Record extracts:

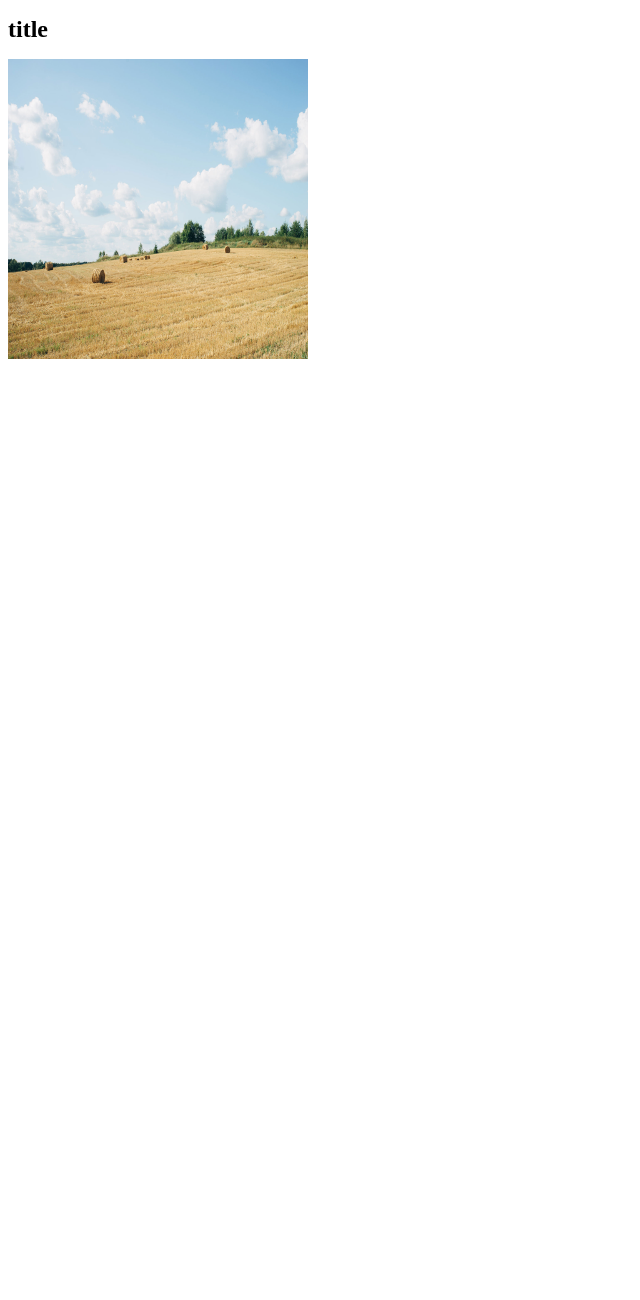
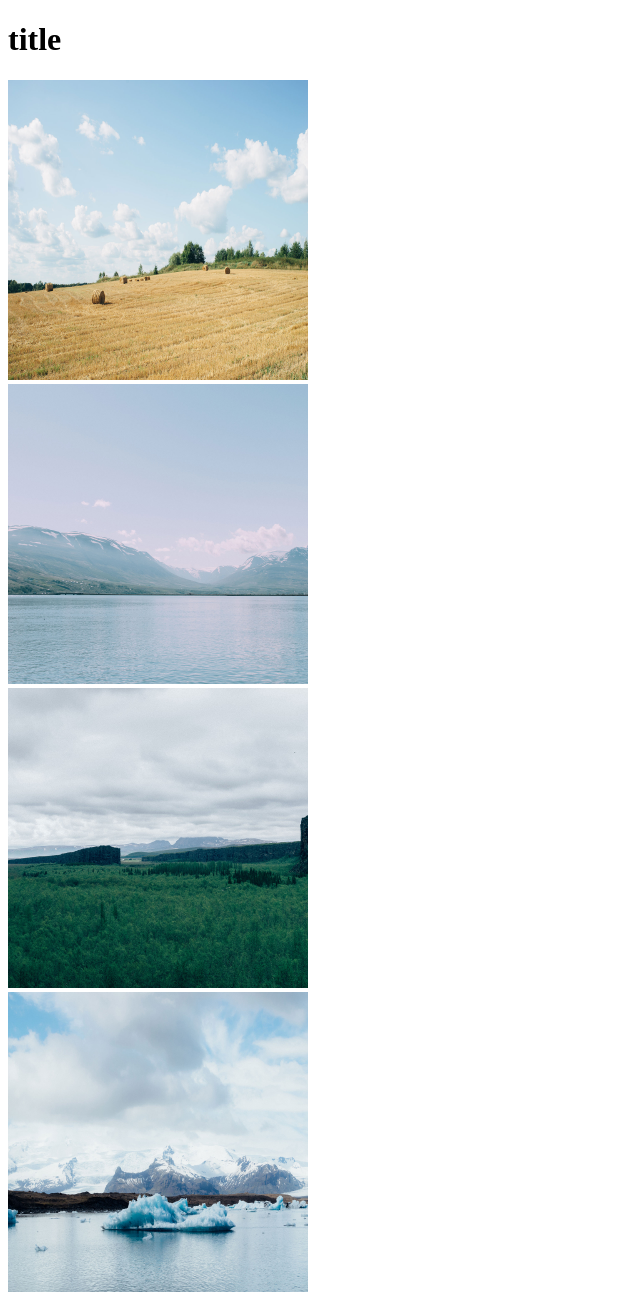
Before and after one commit to ptkim/image-gallery, a plain HTML site: page index.html in a window 1280 px wide. Shown: the whole page, without its empty margins (0-640 px from the left). Before the commit the page ends 800 px from the top, so only its background shows below. Drawn offline with Linux system fonts and the light colour scheme.

Commit message:
added more images

```diff
--- a/index.html
+++ b/index.html
@@ -15,6 +15,15 @@
             <div class="image">
                 <img src="images/01.jpg" alt="Image 1" width="300" height="300">
             </div>
+            <div class="image">
+                <img src="images/02.jpg" alt="Image 1" width="300" height="300">
+            </div>
+            <div class="image">
+                <img src="images/03.jpg" alt="Image 1" width="300" height="300">
+            </div>
+            <div class="image">
+                <img src="images/04.jpg" alt="Image 1" width="300" height="300">
+            </div>
         </div>
     </body>
 </html>
--- a/main.css
+++ b/main.css
@@ -1,4 +1,6 @@
-h1 {
-    font-size: 24px;
-    border: black 2px;
-}
+image {
+    margin: 5px;
+    border: 1px solid #ccc;
+    float: left;
+    width: 180px;
+  }
```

Task item: Scan the data above for the word "left", then copy every line that holds it.

Reply:
Before and after one commit to ptkim/image-gallery, a plain HTML site: page index.html in a window 1280 px wide. Shown: the whole page, without its empty margins (0-640 px from the left). Before the commit the page ends 800 px from the top, so only its background shows below. Drawn offline with Linux system fonts and the light colour scheme.
+    float: left;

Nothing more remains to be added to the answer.